Five important things to keep in mind when doing business with Swedes! Do you agree?

  • Be patient!

Swedes are slow, compared to Estonians. Just because you hear nothing from them for a couple of weeks does not mean they are not interested in your proposal – they might just be caught up in analysing it to see if it is the best solution. If in doubt, call and chat a bit and ask when to meet (again) to move things forward. To make decisions based on consensus takes time!

  • Enjoy meetings!

Because Swedes do! There might even be meetings about scheduling meetings. Follow the agenda and prepare diligently. If needed, send a written analysis beforehand so all who are expected to the next meeting have had the time to read it and contemplate.

  • Expect bureaucracy!

A lot of things can be done electronically in Sweden, but usually only if you have a Swedish BankID. If you do not live in Sweden, you cannot get it. To deal with Swedish authorities, there is still a lot that requires IRL signatures on physical papers that you send with snail mail.

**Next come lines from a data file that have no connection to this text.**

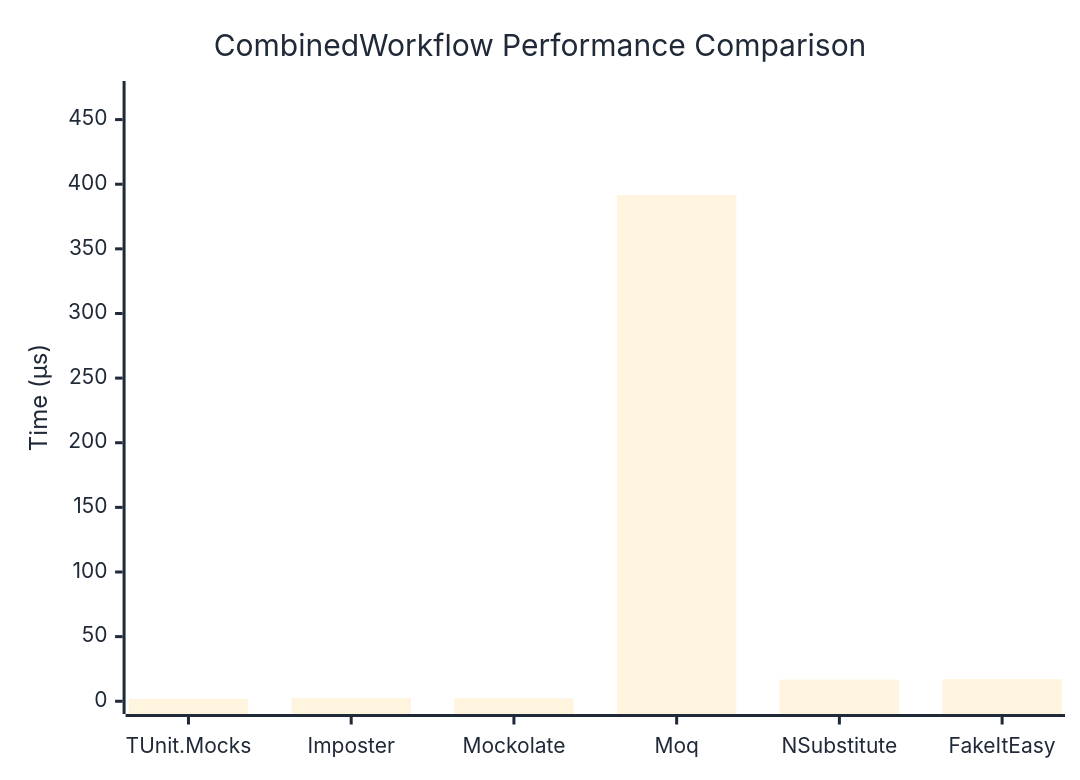
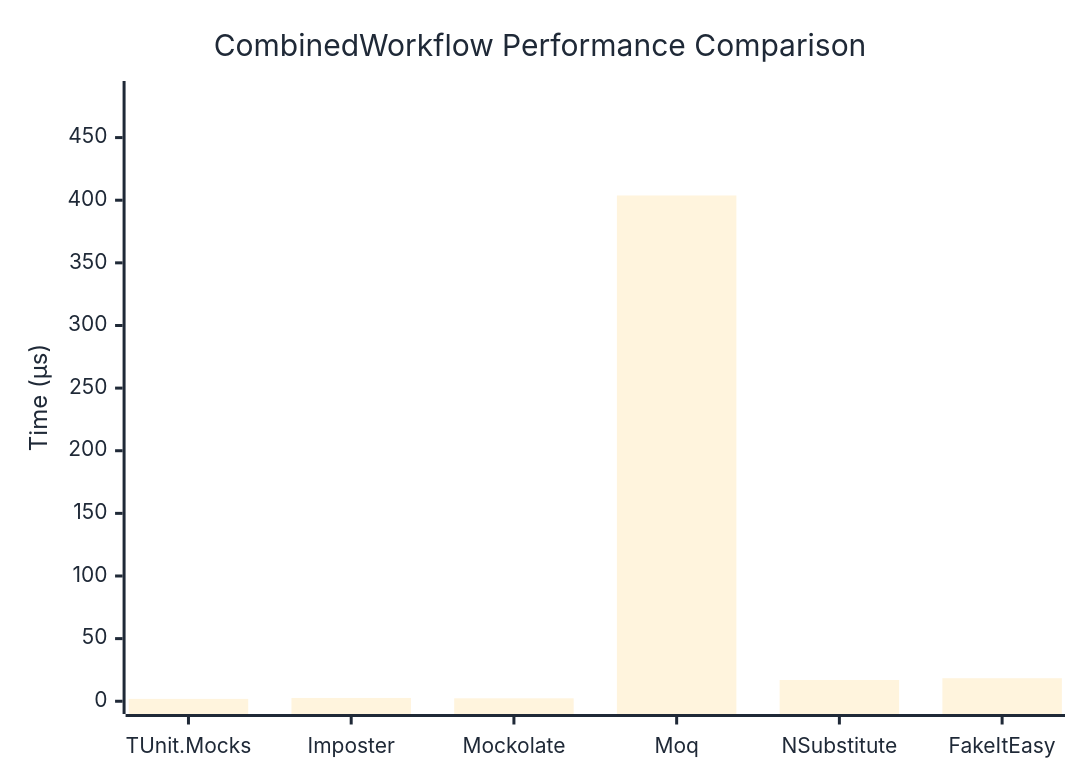
Before and after one commit to thomhurst/TUnit: the diagram in docs/docs/benchmarks/mocks/CombinedWorkflow.md, drawn with Mermaid. The commit also changed other lines of this file and 14 other files, not shown here.

````diff
--- a/docs/docs/benchmarks/mocks/CombinedWorkflow.md
+++ b/docs/docs/benchmarks/mocks/CombinedWorkflow.md
@@ -28,27 +28,27 @@
 ```mermaid
 %%{init: {
   'theme':'base',
   'themeVariables': {
     'primaryColor': '#2563eb',
     'primaryTextColor': '#1f2937',
     'primaryBorderColor': '#1e40af',
     'lineColor': '#6b7280',
     'secondaryColor': '#7c3aed',
     'tertiaryColor': '#dc2626',
     'background': '#ffffff',
     'pie1': '#2563eb',
     'pie2': '#7c3aed',
     'pie3': '#dc2626',
     'pie4': '#f59e0b',
     'pie5': '#10b981',
     'pie6': '#06b6d4',
     'pie7': '#ec4899',
     'pie8': '#6366f1'
   }
 }}%%
 xychart-beta
   title "CombinedWorkflow Performance Comparison"
   x-axis ["TUnit.Mocks", "Imposter", "Mockolate", "Moq", "NSubstitute", "FakeItEasy"]
-  y-axis "Time (μs)" 0 --> 470
-  bar [1.84, 2.452, 2.303, 391.608, 16.725, 17.122]
+  y-axis "Time (μs)" 0 --> 485
+  bar [1.864, 2.623, 2.346, 403.794, 16.942, 18.39]
 ```
````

  • Have fika!

Fika is slang for coffee but as a concept, it enhances much more, both physically as there could be a sandwich or a cinnamon bun added to the coffee, but also psychologically as it is considered as stress relief. Many companies have official fika breaks (“fikapaus” in Swedish) twice a day. Fika is also a good way to step away from the negotiation table and to get to know each other a bit more. With “fika”, you can have a break, come back refreshed and look at things from a different perspective.

  • Be Nordic!

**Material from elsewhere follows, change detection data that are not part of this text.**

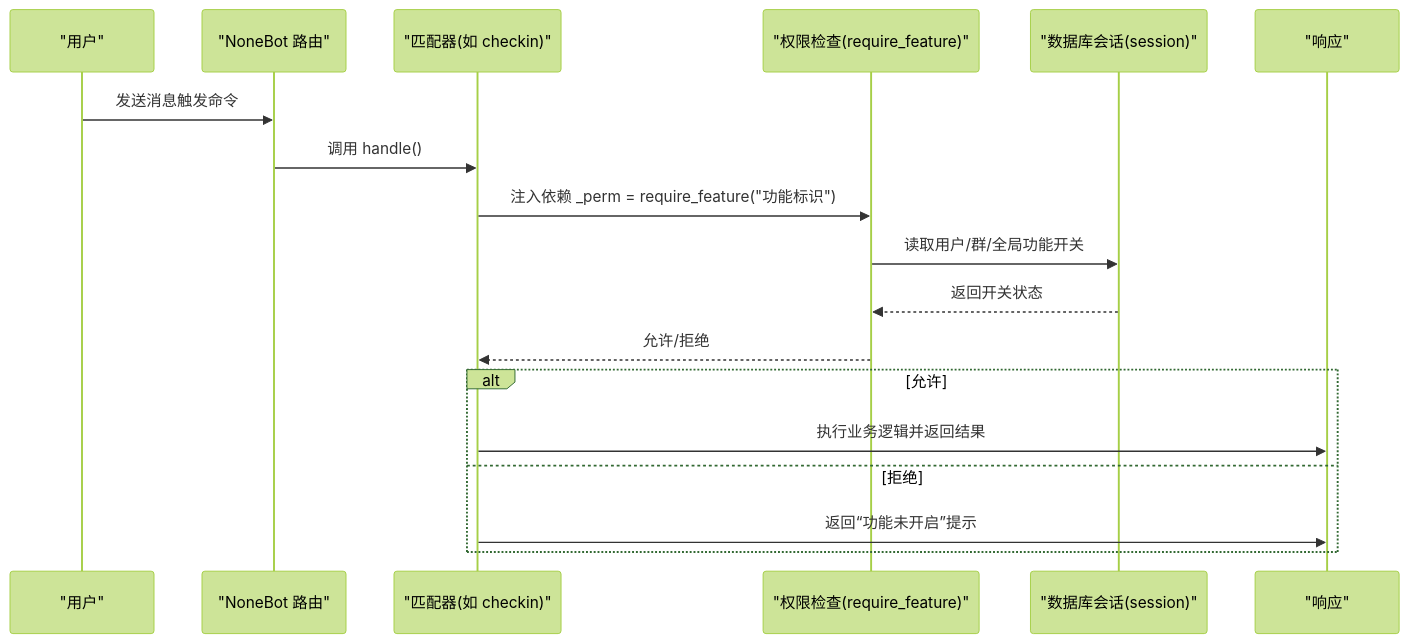
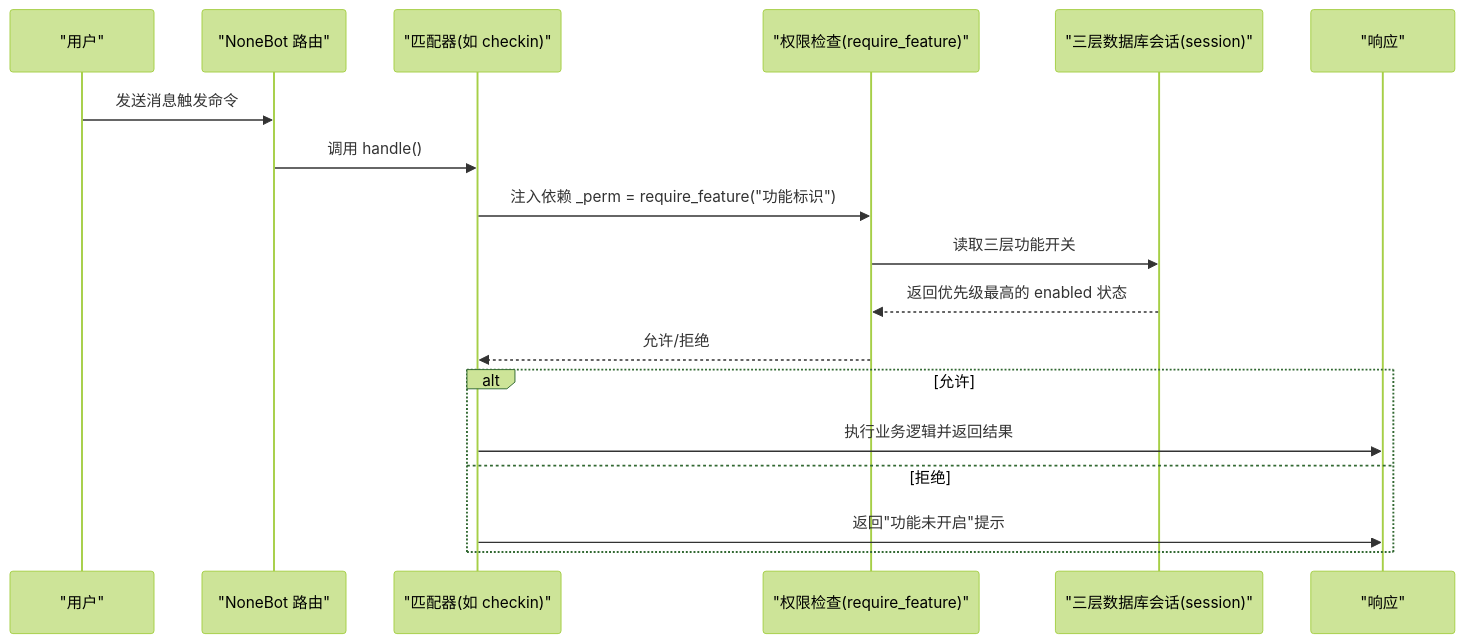
One commit to Wohaokunr/yawn_bot changed the second of 7 diagrams in .qoder/repowiki/zh/content/核心功能模块/权限控制系统.md. Above: the diagram before and after it, drawn with Mermaid (forest theme). The commit also changed other lines of this file and 14 other files, not shown here.

````diff
--- a/.qoder/repowiki/zh/content/核心功能模块/权限控制系统.md
+++ b/.qoder/repowiki/zh/content/核心功能模块/权限控制系统.md
@@ -128,20 +140,20 @@
 ```mermaid
 sequenceDiagram
 participant U as "用户"
 participant N as "NoneBot 路由"
 participant M as "匹配器(如 checkin)"
 participant P as "权限检查(require_feature)"
-participant DB as "数据库会话(session)"
+participant DB as "三层数据库会话(session)"
 participant R as "响应"
 U->>N : 发送消息触发命令
 N->>M : 调用 handle()
 M->>P : 注入依赖 _perm = require_feature("功能标识")
-P->>DB : 读取用户/群/全局功能开关
-DB-->>P : 返回开关状态
+P->>DB : 读取三层功能开关
+DB-->>P : 返回优先级最高的 enabled 状态
 P-->>M : 允许/拒绝
 alt 允许
 M->>R : 执行业务逻辑并返回结果
 else 拒绝
-M->>R : 返回“功能未开启”提示
+M->>R : 返回"功能未开启"提示
 end
 ```
````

Do not discuss politics, this makes Swedes nervous. Swedes might be critical towards their own system, but they do not appreciate hearing it from foreigners. Just be yourself but emphasise our common Nordic features and Swedes will feel more comfortable doing business with Estonians when they understand that we share much of our cultural background.

The article was written by NJORD partner and attorney of law Karolina Ullman. If you need help for successful negotiations with the Nordic countries, don't hesitate to contact Karolina HERE.

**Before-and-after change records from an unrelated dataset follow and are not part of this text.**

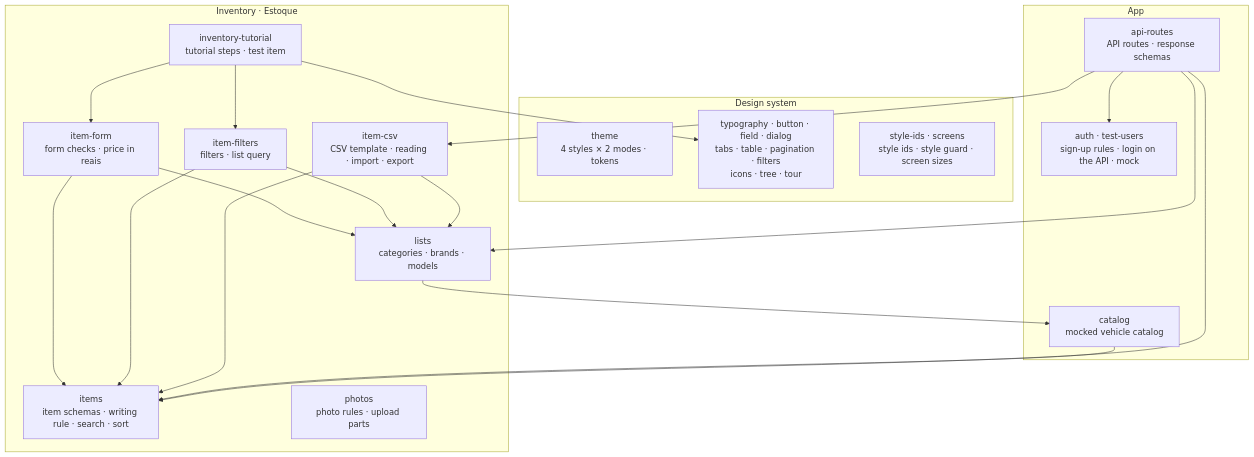
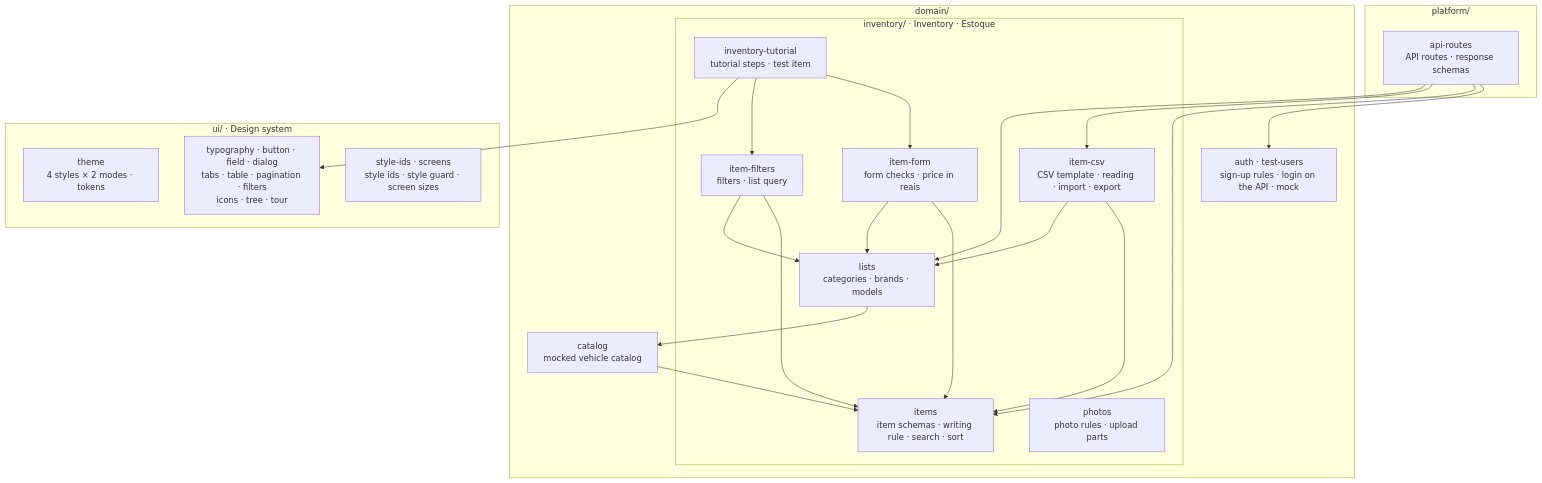
The second of 9 diagrams in docs/architecture.md (ChrisCamilo/apc-universal-repair), drawn with Mermaid before and after one commit. The commit also changed other lines of this file and 3 other files, not shown here.

````diff
--- a/docs/architecture.md
+++ b/docs/architecture.md
@@ -44,37 +44,39 @@
 ```mermaid
 flowchart TB
-    subgraph inventory["Inventory · Estoque"]
-        items["items<br/>item schemas · writing rule · search · sort"]
-        itemForm["item-form<br/>form checks · price in reais"]
-        itemFilters["item-filters<br/>filters · list query"]
-        itemCsv["item-csv<br/>CSV template · reading · import · export"]
-        lists["lists<br/>categories · brands · models"]
-        photos["photos<br/>photo rules · upload parts"]
-        tutorial["inventory-tutorial<br/>tutorial steps · test item"]
+    subgraph domain["domain/"]
+        subgraph inventory["inventory/ · Inventory · Estoque"]
+            items["items<br/>item schemas · writing rule · search · sort"]
+            itemForm["item-form<br/>form checks · price in reais"]
+            itemFilters["item-filters<br/>filters · list query"]
+            itemCsv["item-csv<br/>CSV template · reading · import · export"]
+            lists["lists<br/>categories · brands · models"]
+            photos["photos<br/>photo rules · upload parts"]
+            tutorial["inventory-tutorial<br/>tutorial steps · test item"]
+        end
+        auth["auth · test-users<br/>sign-up rules · login on the API · mock"]
+        catalog["catalog<br/>mocked vehicle catalog"]
     end
-    subgraph ui["Design system"]
+    subgraph ui["ui/ · Design system"]
         theme["theme<br/>4 styles × 2 modes · tokens"]
         rest["typography · button · field · dialog<br/>tabs · table · pagination · filters<br/>icons · tree · tour"]
         styling["style-ids · screens<br/>style ids · style guard · screen sizes"]
     end
-    subgraph other["App"]
-        auth["auth · test-users<br/>sign-up rules · login on the API · mock"]
-        catalog["catalog<br/>mocked vehicle catalog"]
+    subgraph platform["platform/"]
         apiRoutes["api-routes<br/>API routes · response schemas"]
     end
     itemForm --> items
     itemFilters --> items
     itemCsv --> items
     itemForm --> lists
     itemFilters --> lists
     itemCsv --> lists
     lists --> catalog
     catalog --> items
     tutorial --> itemForm
     tutorial --> itemFilters
     tutorial --> rest
     apiRoutes --> auth
     apiRoutes --> items
     apiRoutes --> itemCsv
     apiRoutes --> lists
 ```
````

Latest news

NJORD Estonia: Agenda items for company’s general meeting

During the first half of every year, all companies are working hard to submit their annual reports. Annual reports must be submitted within six months after the fiscal year has ended. The submission deadline is usually June 30. Since the management board of a company must assemble all shareholders or stockholders at least once a year to approve the annual report, the following topics should be considered under the Estonian law. 

Cabotage and combined transport – beware!

For a long time, the legal position for combined carriage of goods by road has been more or less unclear. The Danish Transport, Building and Housing Authority has however recently issued an executive order implementing the rules of the so-called 'Combi Directive' (EU Directive 92/106). The executive order will come into force on July 1, 2018. In addition to implementing the directive, the executive order contains some 'new' rules that will clarify to what extent it is possible for foreign carriers to perform combined transport to and from Denmark.

NJORD Estonia: NORDIC BUSINESS CULTURE – summer edition

Travelling in Nordic countries during summer time might trigger your Estonian entrepreneurial mind to start thinking about how to reach these neighbouring markets with your products and services. Great! But, before you start, make sure to do your homework and do not expect anything to happen during the period starting from Midsummer until mid-August, as summer is long and lazy for our dear neighbours.

Get the latest legal news

We gladly share our knowledge with you. Subscribe to our newsletters.

Subscribe here